Q:
What are you ambitions for Germany and the rest of the season?

KM:
Well I think from our performance in Spain and Corsica we have to go to Germany knowing that we can do the stages times, knowing that we can run at the front of the field and knowing that we can consolidate a lead. But everything has to be there in place, there are so many factors involved in rallying and you just have to have a bit of luck and to come away with the ten points. I have to go there with the goal of getting ten points but to get those points with have to work hard and make sure everything is in place. I hope we have clean run but as I say we have shown the performance on asphalt and we hopefully we carry that through to Germany.

Then the championship really starts for me in Finland, Turkey and on Rally GB, because that is when we go up against our main rivals and I think that is where the exciting bit of the championship will be. As I said before why the FIA have split us up and we only have proper exiting races between the top competitors in the last three events of the year is a little bit strange. That is way it is though and we are focusing very hard on all the events for rest of the season.

Q:
I believe you are hoping to do some events in a WRC car this year. What can you tell us about that?

KM:
We are always hoping to do events in a WRC car. But it is purely down to budget and finance. Unless you are Sebastien Loeb or Marcus Gronholm or Petter Solberg, unless you are any of the three of them, you have to find the budget to go rallying in a WRC car. At the minute it is a big push, but for sure I hope to be out there but by no means have we secured the budget. Let's just wait and see - it is a very difficult climate at the moment to try and secure funding. Of course we are looking at this year and also looking at next year and where we want to be and what we want to do and so on. It is a case of looking at all the options and seeing what's available and what we can do and what budget we can raise. Everything is up in the air a bit at the moment.

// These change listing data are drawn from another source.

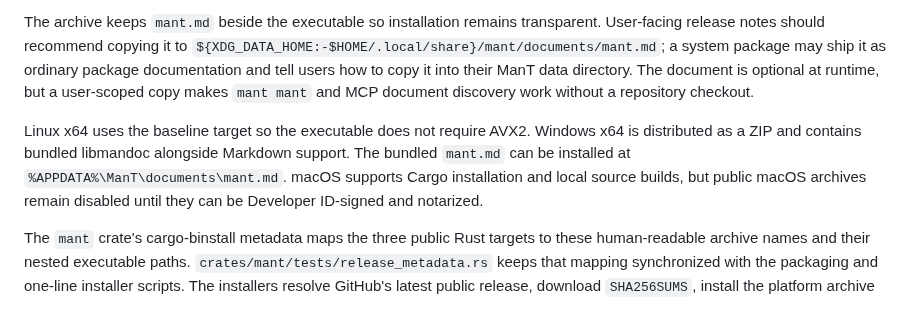
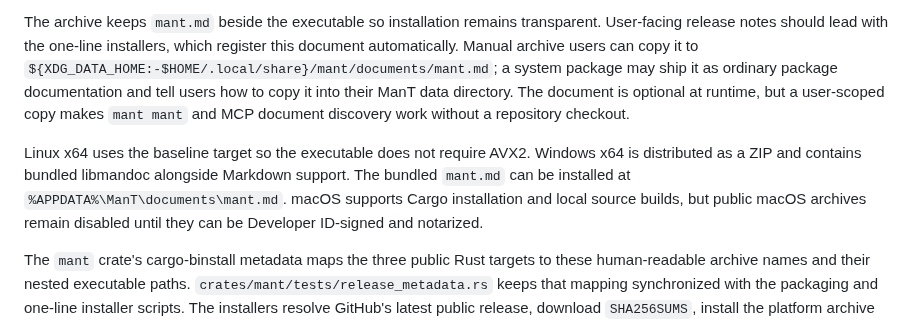
Before and after one commit to BryanHeBY/ManT, a Markdown page: docs/releasing.md, the part around one of its changes. GitHub-like rendering.

```diff
--- a/docs/releasing.md
+++ b/docs/releasing.md
@@ -76,17 +118,18 @@ and draft but deliberately does not publish crates; rerun the original tag
 workflow if crates.io publication needs retrying.
 
 The archive keeps `mant.md` beside the executable so installation remains
-transparent. User-facing release notes should recommend copying it to
-`${XDG_DATA_HOME:-$HOME/.local/share}/mant/documents/mant.md`; a system package
-may ship it as ordinary package documentation and tell users how to copy it
-into their ManT data directory. The document is optional at runtime, but a
-user-scoped copy makes `mant mant` and MCP document discovery work without a
-repository checkout.
+transparent. User-facing release notes should lead with the one-line
+installers, which register this document automatically. Manual archive users
+can copy it to `${XDG_DATA_HOME:-$HOME/.local/share}/mant/documents/mant.md`;
+a system package may ship it as ordinary package documentation and tell users
+how to copy it into their ManT data directory. The document is optional at
+runtime, but a user-scoped copy makes `mant mant` and MCP document discovery
+work without a repository checkout.
 
 Linux x64 uses the baseline target so the executable does not require AVX2.
 Windows x64 is distributed as a ZIP and contains bundled libmandoc alongside
-Markdown support. The bundled `mant.md` can
-be installed at `%APPDATA%\ManT\documents\mant.md`.
+Markdown support. The bundled `mant.md` can be installed at
+`%APPDATA%\ManT\documents\mant.md`.
 macOS supports Cargo installation and local source builds, but public macOS
 archives remain disabled until they can be Developer ID-signed and notarized.
 
```
Also changed, not shown: other parts of docs/releasing.md (+58 -16 lines), docs/installation.md (+3 -3 lines), docs/assets/screenshots/mant-reader.png, 1 other file.
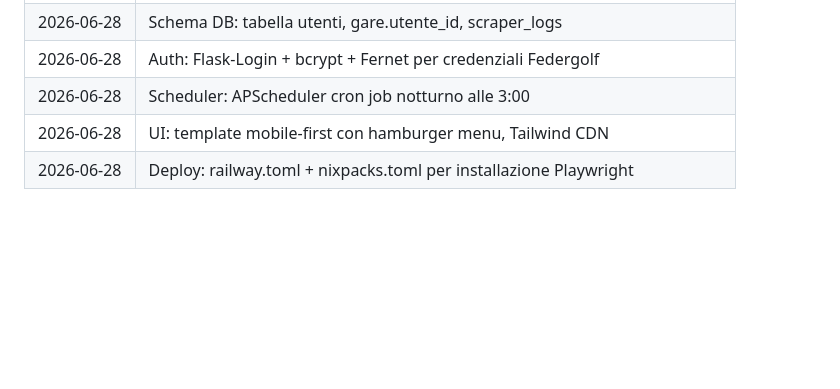
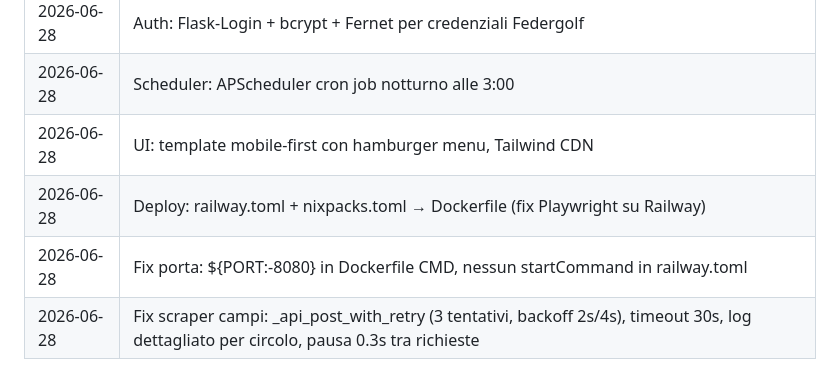
Before and after one commit to lipparini/il-mio-golf, a Markdown page: CLAUDE.md, the part around the change. GitHub-like rendering; blank space fills up the shorter version.

Commit message:
Aggiorna CLAUDE.md: changelog sessione 2026-06-28
Co-Authored-By: Claude Sonnet 4.6 <noreply@anthropic.com>

```diff
--- a/CLAUDE.md
+++ b/CLAUDE.md
@@ -265,4 +265,6 @@ flask --app "app:create_app()" run --debug
 | 2026-06-28 | Auth: Flask-Login + bcrypt + Fernet per credenziali Federgolf |
 | 2026-06-28 | Scheduler: APScheduler cron job notturno alle 3:00 |
 | 2026-06-28 | UI: template mobile-first con hamburger menu, Tailwind CDN |
-| 2026-06-28 | Deploy: railway.toml + nixpacks.toml per installazione Playwright |
+| 2026-06-28 | Deploy: railway.toml + nixpacks.toml → Dockerfile (fix Playwright su Railway) |
+| 2026-06-28 | Fix porta: ${PORT:-8080} in Dockerfile CMD, nessun startCommand in railway.toml |
+| 2026-06-28 | Fix scraper campi: _api_post_with_retry (3 tentativi, backoff 2s/4s), timeout 30s, log dettagliato per circolo, pausa 0.3s tra richieste |
```
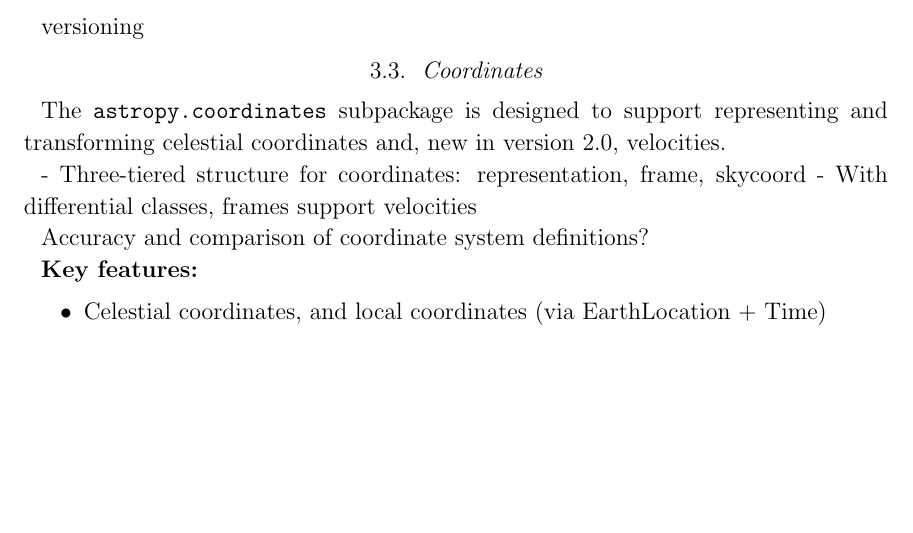
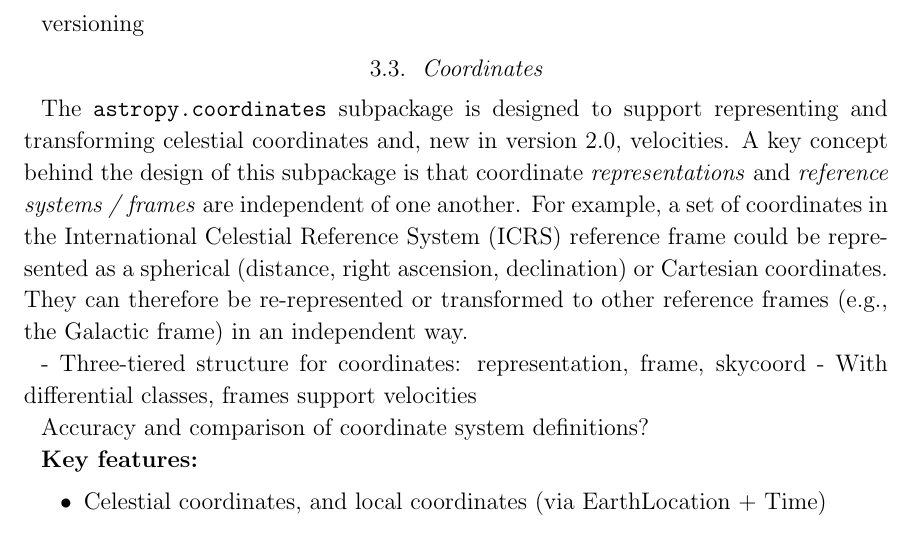
Before and after one commit to astropy/astropy-v2.0-paper, a LaTeX paper (main.tex): part of page 5 of 9, cut so that both start at the same text, the shorter picture padded with empty space. Compiled offline with pdfLaTeX.

Commit message:
coordinates

```diff
--- a/main.tex
+++ b/main.tex
@@ -221,7 +221,14 @@ versioning
 
 The \texttt{astropy.coordinates} subpackage is designed to support representing
 and transforming celestial coordinates and, new in version 2.0, velocities.
-
+A key concept behind the design of this subpackage is that coordinate
+\textit{representations} and \textit{reference systems / frames} are independent
+of one another.
+For example, a set of coordinates in the International Celestial Reference
+System (ICRS) reference frame could be represented as a spherical (distance,
+right ascension, declination) or Cartesian coordinates.
+They can therefore be re-represented or transformed to other reference frames
+(e.g., the Galactic frame) in an independent way.
 
 - Three-tiered structure for coordinates: representation, frame, skycoord
 - With differential classes, frames support velocities
```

Q:
Widening the discussion a bit, there have been quite a few changes this season with less factory teams. Privateer entries seem to be doing well is that encouraging for you as you look to make the step-up from the JWRC?

KM:
Yeah it is... well encouraging in a way. The championship for me needs manufacturers' there. You need the manufacturer teams to make it a fully sustainable championship. Privateers come and go - and it is very difficult for people to raise the budgets. But you know you have people in there doing very, very well in the championship who previously probably wouldn't have got an opportunity up if they had been against the manufacturer teams - it is very difficult to compete against them. This year people are able to go in and in the far way events they have been able to get some good results due to the numbers competing. It makes for an exciting championship because there are different people up there at the top. But you still have the three main guys - Solberg, Gronholm and Loeb, who are battling for the championship. But as I say, it makes for an interesting year, but for me, to have a sustainable championship you need the manufacturers' there. As I said privateers tend to come and go and just to sustain a good level I hope a few more manufacturers' return in the future.

Q:
Your team-mate from last year, Daniel Sordo has been doing well since stepping up to the senior level. Does that give you encouragement in light of the fact you were pretty evenly matched in 2005?

KM:
Yeah for sure, it is fantastic to see Dani doing well. He did the business last year and he deserves the opportunity. He has been able to raise the finance in Spain and off the back of that with the rules this year of using a 2005 spec car and he has definitely made the most of everything he has got. For me it is not surprising see him up there doing battle. We know the pace that we were doing last year and for me it is not surprising to see him get the results he is doing. It is good. It is nice to see him doing well and he fully deserves the opportunity. So we just have to keep our heads down and keep working at it and hopefully I will get an opportunity down the line too.

Q:
Thanks Kris. Good luck in Germany and with sorting a programme in the BRC and/or with a World Rally car in the WRC.

KM:
Appreciate that thank you.